Merry Christmas From the Feds, Who Can Still Read Your Emails Without a Warrant
It's no secret that the CIA and FBI can read your emails for any old reason they choose without having to clear it with anyone first (because you're a terrorist). That was on track to change with an amendment attached to an upcoming bill... before said amendment was quietly dropped from said bill.
The bill in question is the smoothy titled Video Privacy Protection Act Amendments Act of 2012, which requires video service providers like Netflix to allow you to opt out of having your information posted on places like your Facebook page. According to AllGov, an amendment that was attached to the bill that would've required the federal government to obtain a warrant before snooping around your inbox disappeared as the bill was passed.
The Senate was set to approve the video privacy bill along with the email amendment, which would have applied to a different law, the 1986 Electronic Communications Privacy Act. But then senators decided for reasons unknown to drop the amendment.
As it stands now, any email or other data stored on a third-party server (i.e. not your own computer) can be accessed by the feds as long as it's at least 180 days old. That's a rule that will become even more problematic and dangerous as companies continue to push customers to store data on cloud services.
Of course, the feds' ability to read your emails is probably not going to change anytime soon, either.

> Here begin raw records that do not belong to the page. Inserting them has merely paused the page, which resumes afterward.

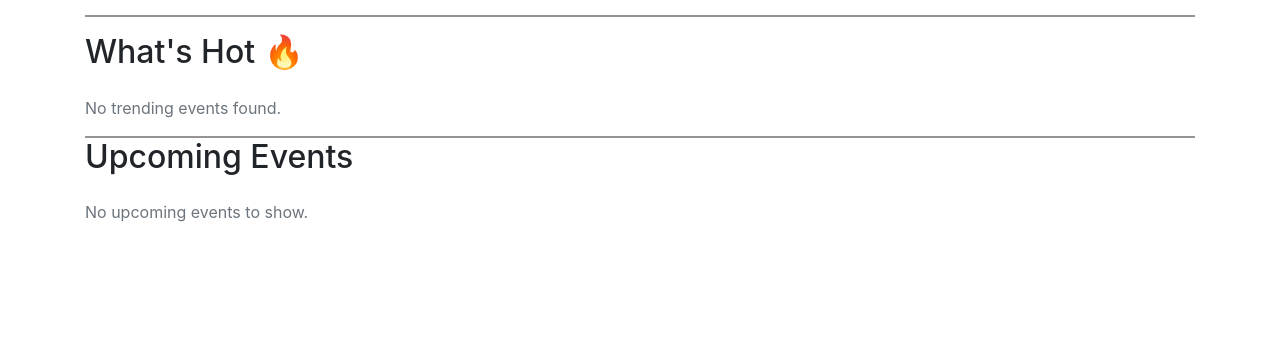
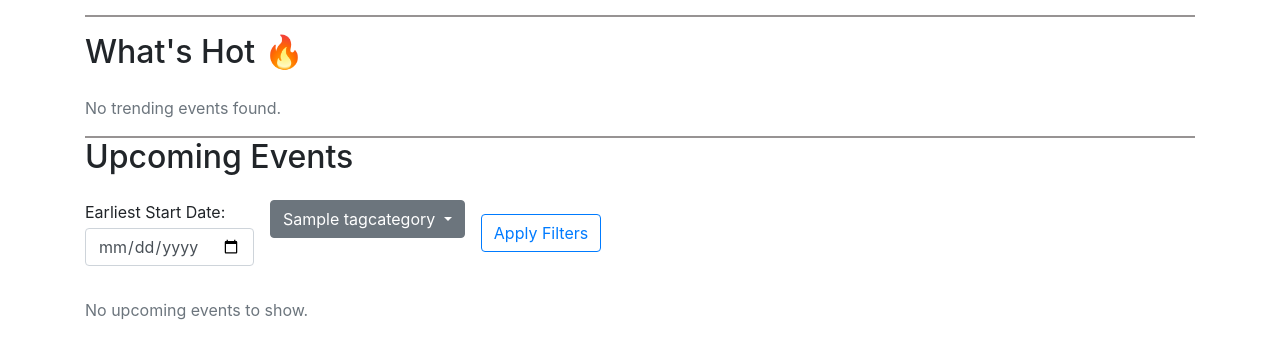
Before and after one commit to Fru1tt/ArrangementApp, a Django app: page / in a window 1280 px wide. Shown: the part 255-614 px from the top of the page. Run offline with Django 5.2, Linux system fonts and the light colour scheme; data comes from the database, SQL or seed files in the repository; tables that the repository leaves empty hold one stand-in row (values such as "Sample post"); parts of the project's set-up code (start-up, migrations or seed data) failed here and were passed over; some libraries are stand-ins or nearby versions.

Commit message:
PEER REVIEW ADDITION: Added event tags and Tags category so users can filter events based on tags. This allows users to easlily find sports events, free events etc from the home page. Also added filtering for date, so users can find events based on a certain date.

```diff
--- a/ProjectX/ETA/admin.py
+++ b/ProjectX/ETA/admin.py
@@ -2,9 +2,13 @@ from django.contrib import admin
 from .models import Event
 from .models import Profile
 from .models import Attendance
+from .models import Tag
+from .models import TagCategory
 
 admin.site.register(Event)
 admin.site.register(Profile)
 admin.site.register(Attendance)
+admin.site.register(Tag)
+admin.site.register(TagCategory)
 
 # Register your models here.
--- a/ProjectX/ETA/models.py
+++ b/ProjectX/ETA/models.py
@@ -33,6 +33,7 @@ class Event(models.Model):
     image = models.ImageField(upload_to='event_images/', null=True, blank=True)
     location = models.CharField(max_length=255, blank=True, help_text="Enter a street address or place name")
     objects = EventQuerySet.as_manager()
+    tags = models.ManyToManyField('Tag', blank=True)
 
 #----Small logic that makes sure the start date is before the end date
     def clean(self):
@@ -59,6 +60,24 @@ class Event(models.Model):
 
     def __str__(self):
         return self.title
+
+#---------------------------------Tags / Categories for events for filtering logic -------------------------#
+class TagCategory(models.Model):
+    name = models.CharField(max_length=30, unique=True)
+
+    def __str__(self):
+        return f"{self.name}"
+
+class Tag(models.Model):
+    name = models.CharField(max_length=30)
+    category = models.ForeignKey(TagCategory,on_delete=models.CASCADE, related_name="tags" )
+    class Meta:
+        ordering = ["category__name", "name"]
+
+    def __str__(self):
+        return f"{self.category.name} - {self.name}"
+
+
 
     #---------------------------Extending the User Model with a Profile--------------------------------#
 class Profile(models.Model):
--- a/ProjectX/ETA/templates/ETA/home.html
+++ b/ProjectX/ETA/templates/ETA/home.html
@@ -28,10 +28,43 @@
   {% endfor %}
 </div>
 
-
 <!-- Upcoming Events Section -->
 <div class="section-wrapper">
 <h2 class="mb-4">Upcoming Events </h2>
+
+  <!-- Event TAG Filters -->
+  <form method="get" action="{% url 'home' %}" class="mb-4">
+    <div class="d-flex flex-wrap">
+          <!-----Date filter---->
+          <div class="form-group mb-2 mr-3">
+            <label for="filter_date" class="mb-1">Earliest Start Date:</label>
+            <input type="date" class="form-control" id="filter_date" name="filter_date" value="{{ request.GET.filter_date|default_if_none:'' }}">
+          </div>
+
+      <!------Tag filter---->
+      {% for category in categories %}
+      <div class="dropdown mr-3 mb-2">
+        <button class="btn btn-secondary dropdown-toggle" type="button" id="dropdown-{{ category.id }}" data-toggle="dropdown" aria-haspopup="true" aria-expanded="false">
+          {{ category.name }}
+        </button>
+        <div class="dropdown-menu p-3" aria-labelledby="dropdown-{{ category.id }}">
+          {% for tag in category.tags.all %}
+          <div class="form-check">
+            <input class="form-check-input" type="checkbox" name="tags" value="{{ tag.id }}" id="tag-{{ tag.id }}"{% if tag.id|stringformat:"s" in selected_tag_ids %}checked{% endif %}>
+            <label class="form-check-label" for="tag-{{ tag.id }}">{{ tag.name }}</label>
+          </div>
+          {% endfor %}
+        </div>
+      </div>
+      {% endfor %}
+
+
+      <div class="align-self-center mb-2">
+        <button type="submit" class="btn btn-outline-primary">Apply Filters</button>
+      </div>
+    </div>
+  </form>
+
 <div class="row">
   {% for item in events_with_attendance %}
     {% with event=item.event attendance=item.attendance %}
--- a/ProjectX/ETA/views.py
+++ b/ProjectX/ETA/views.py
@@ -4,11 +4,12 @@ from django.contrib.auth.decorators import login_required
 from django.contrib.auth import logout
 from django.contrib import messages
 from django.http import HttpResponseForbidden
-from .models import Event, FriendRequest, Profile, Attendance, EventInvite, InviteRequest
+from .models import Event, FriendRequest, Profile, Attendance, EventInvite, InviteRequest, TagCategory, Tag
 from .forms import EventForm, ProfileUpdateForm
 from django.contrib.auth import get_user_model
 from .models import Notification
 from django.views.decorators.http import require_POST
+from django.db.models import Count, Q
 from .algorithm import compute_aura_score
 from datetime import datetime
 from .models import Profile
@@ -24,9 +25,30 @@ def event_list(request):
 
     #---------------------- Fetch Public Events ----------------------#
     events = Event.objects.upcomingEvent().filter(is_public=True).order_by('start_date')
+    categories = (TagCategory.objects.annotate(num_tags=Count('tags')).order_by('num_tags', 'name').prefetch_related('tags'))
 
-    #---------------------- Upcoming Events Data ----------------------#
-    public_events = events.exclude(host=user) if user.is_authenticated else events
+    #---------------------- Upcoming Events Data with Tag Filter ----------------------#
+    selected_tag_ids = request.GET.getlist('tags') #Read selected tag IDs from GET parameters
+    try:
+        selected_tag_ids = [int(pk) for pk in selected_tag_ids]
+    except ValueError:
+        selected_tag_ids = []
+
+    filtered_events = events
+    if selected_tag_ids:
+        filtered_events = filtered_events.filter(tags__id__in=selected_tag_ids).distinct() # Filter by tags
+
+    #----------Date filter-----------#
+    filter_date = request.GET.get('filter_date')
+    if filter_date:
+        filtered_events = filtered_events.filter(
+         Q(start_date__date__gte=filter_date)
+        |Q(start_date__date__lte=filter_date, end_date__date__gte=filter_date)
+    )
+
+    public_events = filtered_events.exclude(host=user) if user.is_authenticated else filtered_events  # Exclude events hosted by the logged-in user
+
+
     events_data = []
     for event in public_events:
         attendance = (
@@ -44,7 +66,7 @@ def event_list(request):
 
         events_data.append({
             'event': event,
-        'attendance': attendance,
+            'attendance': attendance,
         })
 
     #---------------------- Preparing Friend IDs ----------------------#
@@ -104,6 +126,8 @@ def event_list(request):
     context = {
         'events_with_attendance': events_data,
         'trending_events':        trending_events,
+        'categories':             categories,
+        'selected_tag_ids':       selected_tag_ids,
     }
     return render(request, 'ETA/home.html', context)
 
```
Also changed, not shown: ProjectX/ETA/forms.py (+4 -3 lines), ProjectX/ETA/migrations/0013_tag_tagcategory_event_tags_tag_category.py (added), ProjectX/ETA/migrations/0014_alter_tag_name.py (added), ProjectX/ETA/templates/ETA/create_event.html (line endings or trailing spaces).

This story isn't splashed across the front of any newspapers or leading any news broadcasts, and it's not winning or losing anyone any elections. On we go.